  • Local maps
  • Sharp knife (penknife)

Repack expired items as needed and re pack/ check your emergency kit every year.

Don’t have an emergency radio yet?

We reccomend the DE13 which features light, alarm, inbuilt Solar Panel and Dynamo hand crank charger that allow you to recharge the internal battery or charge any device by  USB or mini USB including your mobile phone. This is the perfect radio to keep for any emergencies

                                                                                 

To get yours, Click here to be directed to this product in our online store.

 

One of the oldest and trusted services.
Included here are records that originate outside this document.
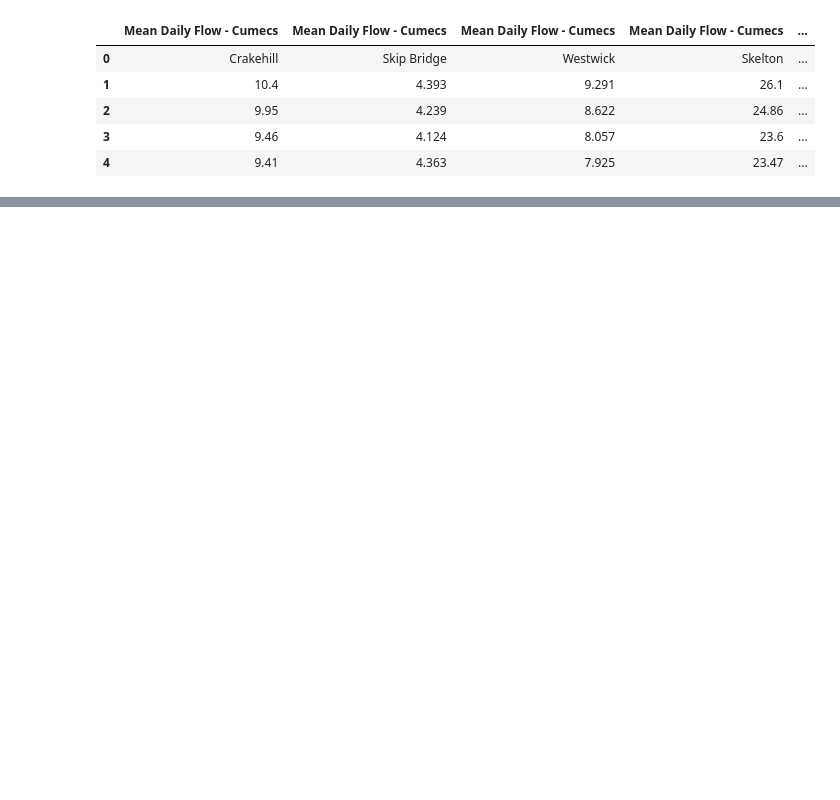
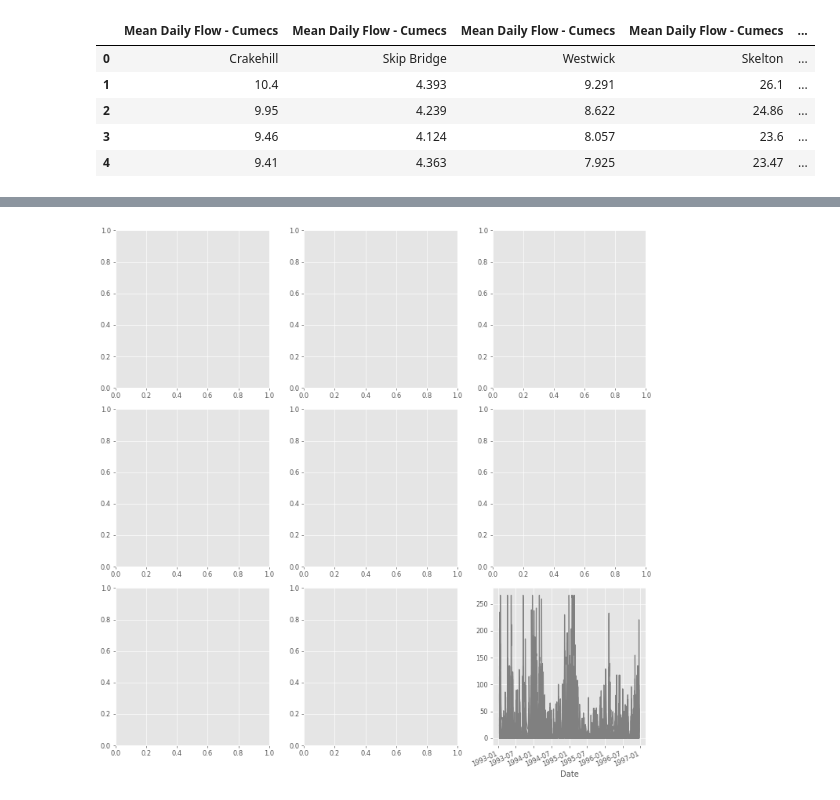
Before and after one commit to Afroamir2/Portfolio, a Jupyter notebook: ANN/ANN_Coursework.ipynb, the cells around one changed output, grey strips where cells are left out. Drawn from its saved outputs; the diff is of its cells as text; code cells hidden in the pictures; blank space fills up the shorter version.

```diff
--- a/ANN/ANN_Coursework.ipynb
+++ b/ANN/ANN_Coursework.ipynb
@@ -70,0 +338,18 @@ df2.head()
+# %%
+titles = []
+
+column_names = df_time.columns
+
+def visualize(data):
+    datetime = data.index
+    fig, axes = plt.subplots(nrows = 3, ncols = 3, figsize=(12,12), dpi = 60)
+    for column in range(len(column_names)):
+        name = column_names[column]
+        viz_data = data[name]
+        viz_data.index = datetime
+        ax = viz_data.plot( rot=25, color='gray')
+    plt.tight_layout()
+
+visualize(df_time)
+# %% [output]
+[figure, added]
```
Also changed, not shown: parts of 40 cells of this notebook, 5 other files.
In the modern age where internet technology, social media and informational apps reign supreme the Vanuatu Broadcasting Television Corporation (VBTC) is investing AUD$12 million in upgrading its national radio service through its shortwave and medium wave (AM) service.

VBTC chief executive officer, Francis Herman says In Vanuatu many of the villagers do not receive television transmissions and currently only 30% receive radio transmissions. 
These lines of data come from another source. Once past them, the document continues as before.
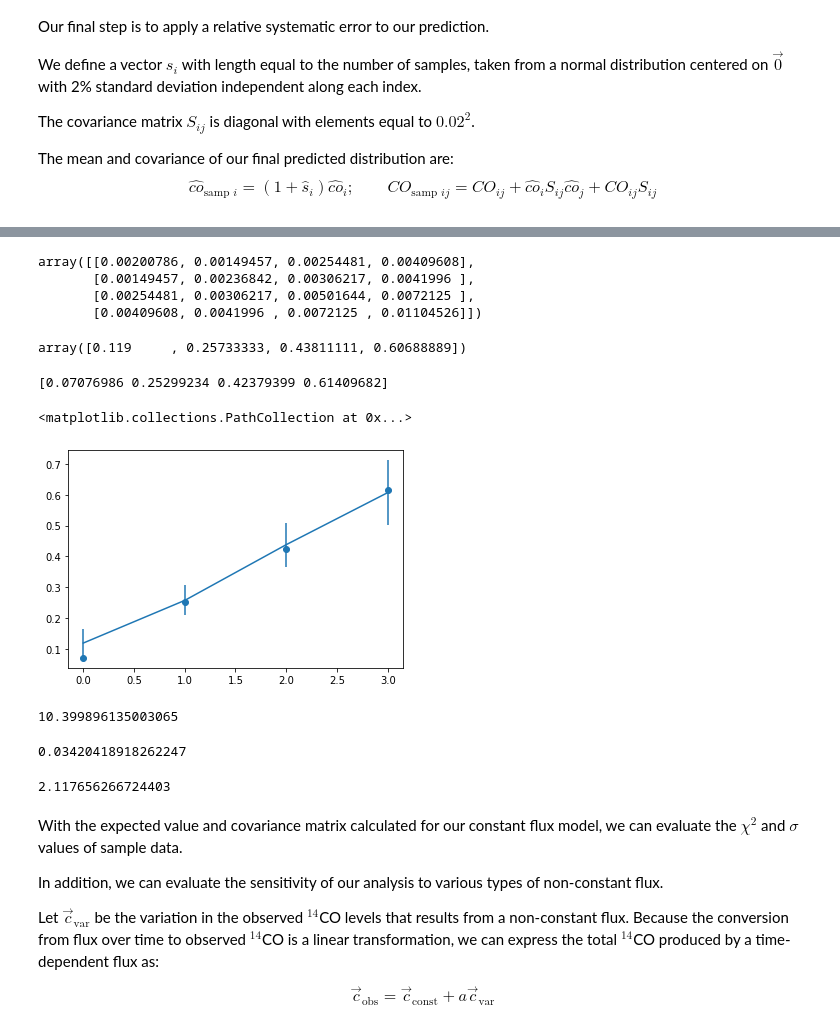
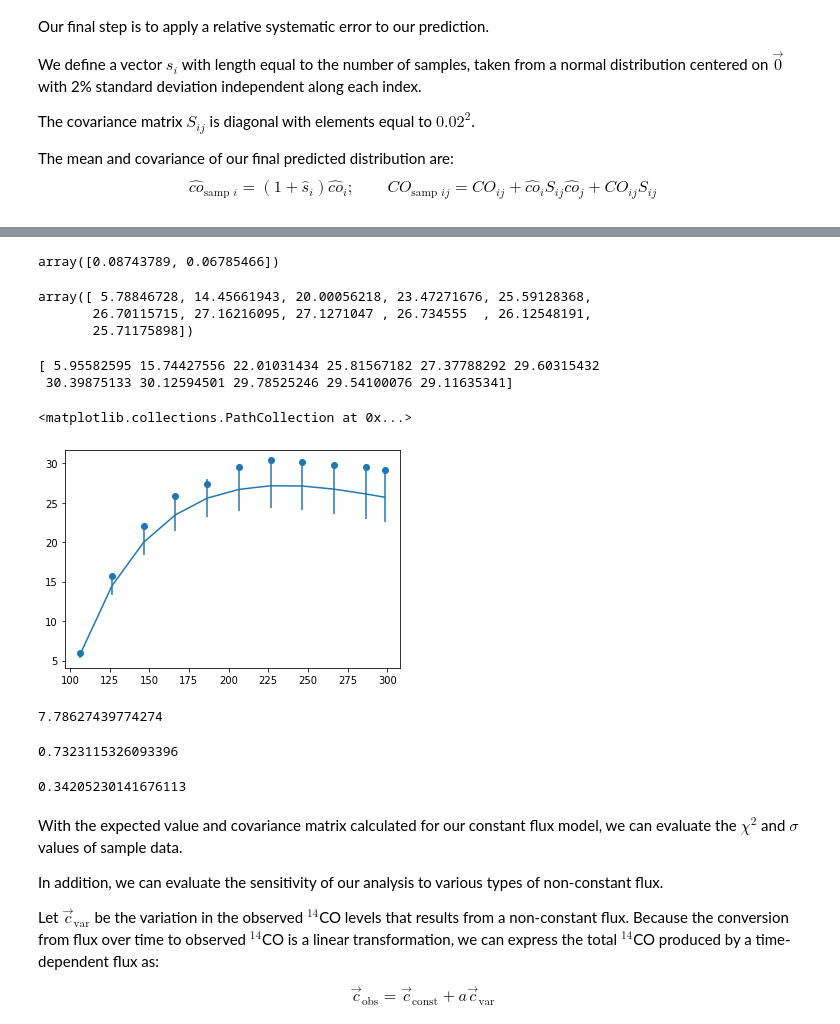
Before and after one commit to 14CO/In-Situ-14C, a Jupyter notebook: Covariance Test.ipynb, the cells around one changed output, grey strips where cells are left out. Drawn from its saved outputs; the diff is of its cells as text; code cells hidden in the pictures.

```diff
--- a/Covariance Test.ipynb
+++ b/Covariance Test.ipynb
@@ -107,0 +77,3 @@ array([[[6.33806022e-01, 5.73169598e-01, 4.74521976e-01, ...,
+# %%
+Prop.Phi['prod']=P_14C
+C_flow = F.flow_14C(Prop)
@@ -107,0 +82,12 @@ array([[[6.33806022e-01, 5.73169598e-01, 4.74521976e-01, ...,
+# %%
+C_pred = C_flow[-1:] @ Prop.S_mat[Prop.i_start:]
+C_weights = np.ones(len(C_pred))
+
+f_factors = np.array([df['fast'],df['f_neg']]).T[1:]
+f_weights = np.array(np.exp(-df['Chi_sq']/2))[1:] # convert chi^2 to prior weight
+
+f_pure_avg = np.average(f_factors, weights=f_weights, axis=0)
+C_norm = np.sum(f_pure_avg @ C_flow[-1:] * Prop.dh[Prop.i_start:], axis=-1)
+
+C_pred = C_pred / np.reshape(C_norm, (-1,1,1))
+f_factors = f_factors * C_norm[-1]
@@ -131,9 +121,10 @@ C_avg = np.average(C_pred, weights=C_weights, axis=0)
 # axis0 - Production Mode
 # axis1 - Sample Depth
 
-C_cov = np.reshape(
-    np.cov(np.reshape(C_pred, (len(C_pred), -1)), rowvar=False, aweights=C_weights),
-    (*np.shape(C_avg), *np.shape(C_avg)))
+#C_cov = np.reshape(
+    #np.cov(np.reshape(C_pred, (len(C_pred), -1)), rowvar=False, aweights=C_weights),
+    #(*np.shape(C_avg), *np.shape(C_avg)))
+C_cov = np.zeros((2, len(Prop.z_samp), 2, len(Prop.z_samp)))
 # axis0 - Production Mode A
 # axis1 - Sample Depth A
 # axis2 - Production Mode B
@@ -206,43 +173,44 @@ array([[[0., 0., 0., ..., 0., 0., 0.],
-# %%
-CO_samp_cov
-# %% [output]
-array([[0.00200786, 0.00149457, 0.00254481, 0.00409608],
-       [0.00149457, 0.00236842, 0.00306217, 0.0041996 ],
-       [0.00254481, 0.00306217, 0.00501644, 0.0072125 ],
-       [0.00409608, 0.0041996 , 0.0072125 , 0.01104526]])
+# %%
+f_pure_avg
+# %% [output]
+array([0.08743789, 0.06785466])
 # %%
 CO_avg
 # %% [output]
-array([0.119     , 0.25733333, 0.43811111, 0.60688889])
+array([ 5.78846728, 14.45661943, 20.00056218, 23.47271676, 25.59128368,
+       26.70115715, 27.16216095, 27.1271047 , 26.734555  , 26.12548191,
+       25.71175898])
 # %%
 x = np.random.multivariate_normal(CO_avg, CO_samp_cov)
 print(x)
 # %% [output]
-[0.07076986 0.25299234 0.42379399 0.61409682]
+[ 5.95582595 15.74427556 22.01031434 25.81567182 27.37788292 29.60315432
+ 30.39875133 30.12594501 29.78525246 29.54100076 29.11635341]
 # %%
-plt.errorbar(np.arange(4), CO_avg, yerr=np.sqrt(np.diag(CO_samp_cov)))
-plt.scatter(np.arange(4), x)
+plt.errorbar(Prop.z_samp, CO_avg, yerr=np.sqrt(np.diag(CO_samp_cov)))
+#plt.plot(Prop.z_samp, f_avg @ C_pred)
+plt.scatter(Prop.z_samp, x)
 # %% [output]
 <matplotlib.collections.PathCollection at 0x...>
-[figure, old version]
+[figure, new version]
 # %%
 # calculate chi^2 value
 chi2 = (x-CO_avg).T @ CO_samp_cov_inv @ (x-CO_avg)
 print(chi2)
 # %% [output]
-10.399896135003065
+7.78627439774274
 # %%
 # calculate p-value
 p = 1-stats.chi2.cdf(chi2, len(x))
 print(p)
 # %% [output]
-0.03420418918262247
+0.7323115326093396
 # %%
 # calculate standard deviations
 sig = stats.norm.isf(p/2.)
 print(sig)
 # %% [output]
-2.117656266724403
+0.34205230141676113
 # %% [markdown]
 With the expected value and covariance matrix calculated for our constant flux model, we can evaluate the $\chi^2$ and $\sigma$ values of sample data.
 
```
Also changed, not shown: parts of 44 cells of this notebook, 2 other files.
Radio Vanuatu is the only viable means of reaching Vanuatu’s rural population.

With the new upgrade that coverage will increase to 100% right across the 80-plus Islands of Vanuatu, connecting the country.

As listed by the United Nations, Vanuatu is one of the most disaster-prone countries in the world and regularly experiences earthquakes, cyclones and floods.

Information is crucial during these events.

Shortwave radio is an essential complement to Vanuatu’s national radio service due to its far reaching capabilities even when the power, internet or local networks are down.

Technology commentator Peter Marks said “Shortwave comes from over the horizon it will continue to work even when local conditions are difficult like extreme weather that might knock out local FM and AM stations and internet,” 

 

A cost effective way to reach the population of Vanuatu to deliver important messages.

VBTC chief executive officer, Francis Herman says “Radio as you know is cost effective, people can pick it up on their phone, in the villages where television can not reach, radio is the companion for people,” .

“We have general elections in March next year, we are about to head into the cyclone season beginning in November and so its important, it’s crucial that the people of Vanuatu can get access to a reliable and credible broadcaster,” Mr Herman said.

This is why investing in a national shortwave service is even more important than ever even in the modern age.

 

Radio Vanuatu can be found at. 

RADIO FREQUENCY 
MEDIUM WAVE1125KHZ
SHORTWAVE3945KHZ (NIGHT TIME)
7260 KHZ (DAY TIME)
FM100 MHZ (VILA & SANTO)
98 MHZ (TANNA & SANTO)

Radio Vanuatu features a morning show with Dorinda Mabon from 5:30am till 9am

Marie-Noelle Kaltak hosts the mid morning show and evenings are hosted by Florence Vanua.

Do you currently listen to Vanuatu radio? We would love to see your listeners report.

Comment on the post below or email to hello@tecsunradios.com.au

Images via Radio Vanuatu website.